# [Your goal]
Output the listing exactly as written, apart from its pictures.
──────
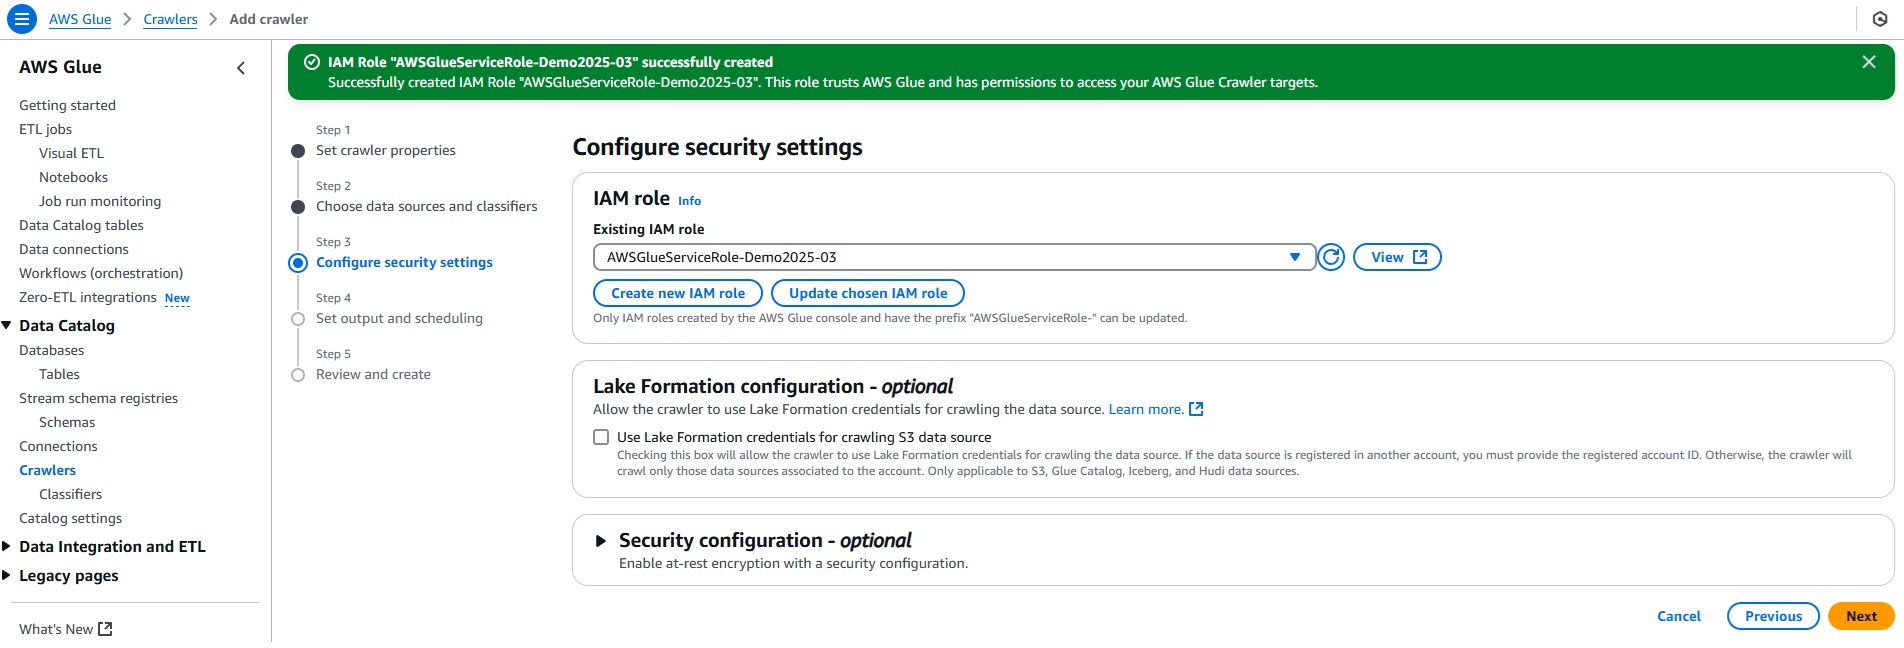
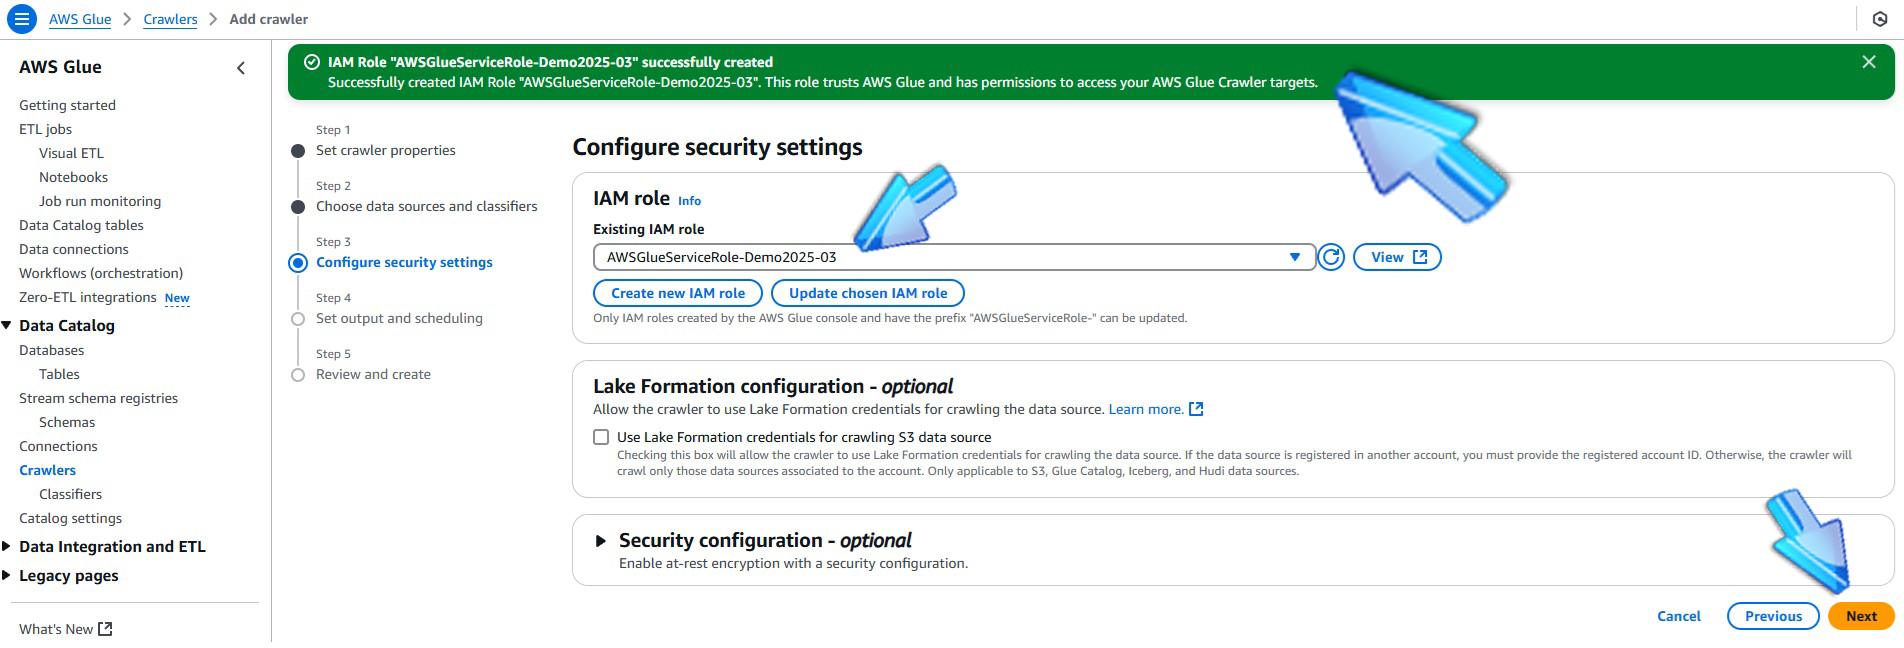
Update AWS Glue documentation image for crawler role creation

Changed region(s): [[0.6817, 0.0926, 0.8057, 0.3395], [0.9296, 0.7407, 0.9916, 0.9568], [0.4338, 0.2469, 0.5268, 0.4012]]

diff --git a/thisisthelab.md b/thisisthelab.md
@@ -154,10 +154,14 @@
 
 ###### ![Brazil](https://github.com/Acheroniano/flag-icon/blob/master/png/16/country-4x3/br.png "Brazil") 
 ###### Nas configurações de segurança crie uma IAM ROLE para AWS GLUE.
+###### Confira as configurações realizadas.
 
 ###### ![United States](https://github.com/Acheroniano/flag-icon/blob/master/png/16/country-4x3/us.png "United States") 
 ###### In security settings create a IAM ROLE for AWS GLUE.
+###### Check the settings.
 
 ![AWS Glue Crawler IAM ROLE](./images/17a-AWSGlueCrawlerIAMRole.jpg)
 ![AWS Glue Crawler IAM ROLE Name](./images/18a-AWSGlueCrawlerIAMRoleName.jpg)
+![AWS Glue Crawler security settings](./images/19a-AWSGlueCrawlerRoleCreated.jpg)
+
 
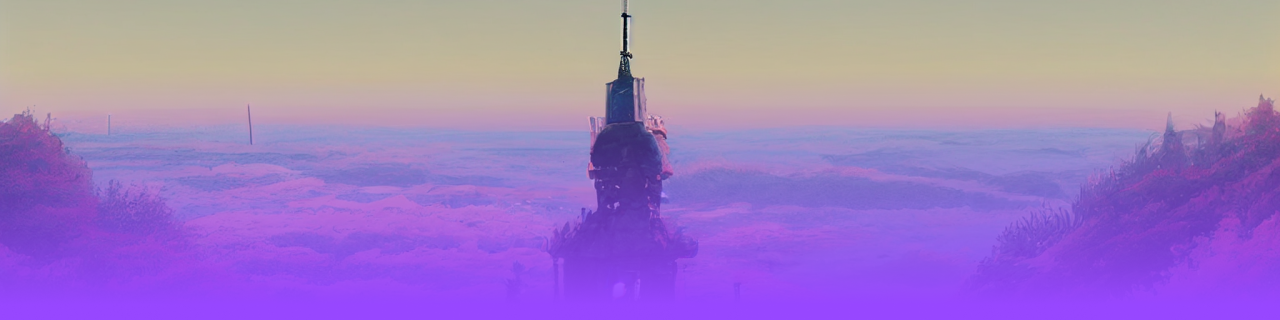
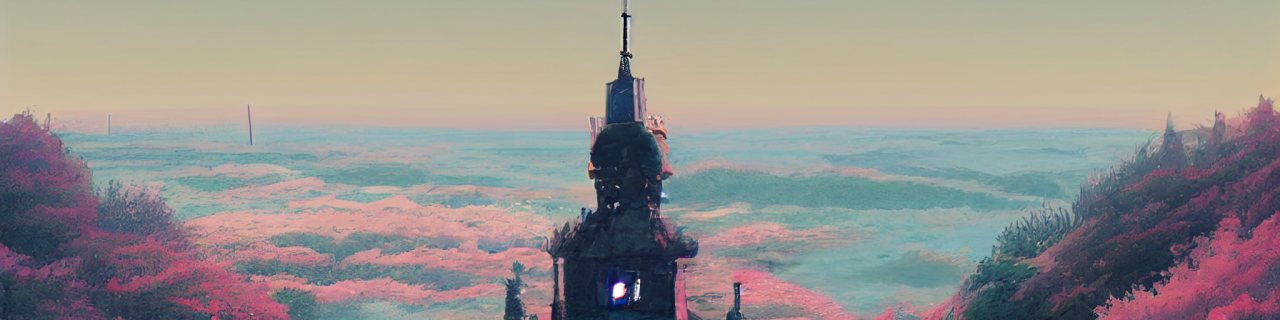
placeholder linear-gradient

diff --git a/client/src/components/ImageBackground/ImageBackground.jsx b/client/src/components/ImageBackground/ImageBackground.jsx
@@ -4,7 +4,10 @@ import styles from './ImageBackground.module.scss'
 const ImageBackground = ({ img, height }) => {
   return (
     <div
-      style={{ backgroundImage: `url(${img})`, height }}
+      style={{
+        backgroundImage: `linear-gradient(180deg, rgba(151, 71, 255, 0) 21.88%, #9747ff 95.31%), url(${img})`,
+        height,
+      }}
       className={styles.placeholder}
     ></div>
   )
──────
# [Exercise output]
Update AWS Glue documentation image for crawler role creation

Changed region(s): [[0.6817, 0.0926, 0.8057, 0.3395], [0.9296, 0.7407, 0.9916, 0.9568], [0.4338, 0.2469, 0.5268, 0.4012]]

diff --git a/thisisthelab.md b/thisisthelab.md
@@ -154,10 +154,14 @@
 
 ###### ![Brazil](https://github.com/Acheroniano/flag-icon/blob/master/png/16/country-4x3/br.png "Brazil") 
 ###### Nas configurações de segurança crie uma IAM ROLE para AWS GLUE.
+###### Confira as configurações realizadas.
 
 ###### ![United States](https://github.com/Acheroniano/flag-icon/blob/master/png/16/country-4x3/us.png "United States") 
 ###### In security settings create a IAM ROLE for AWS GLUE.
+###### Check the settings.
 
 ![AWS Glue Crawler IAM ROLE](./images/17a-AWSGlueCrawlerIAMRole.jpg)
 ![AWS Glue Crawler IAM ROLE Name](./images/18a-AWSGlueCrawlerIAMRoleName.jpg)
+![AWS Glue Crawler security settings](./images/19a-AWSGlueCrawlerRoleCreated.jpg)
+
 
placeholder linear-gradient

diff --git a/client/src/components/ImageBackground/ImageBackground.jsx b/client/src/components/ImageBackground/ImageBackground.jsx
@@ -4,7 +4,10 @@ import styles from './ImageBackground.module.scss'
 const ImageBackground = ({ img, height }) => {
   return (
     <div
-      style={{ backgroundImage: `url(${img})`, height }}
+      style={{
+        backgroundImage: `linear-gradient(180deg, rgba(151, 71, 255, 0) 21.88%, #9747ff 95.31%), url(${img})`,
+        height,
+      }}
       className={styles.placeholder}
     ></div>
   )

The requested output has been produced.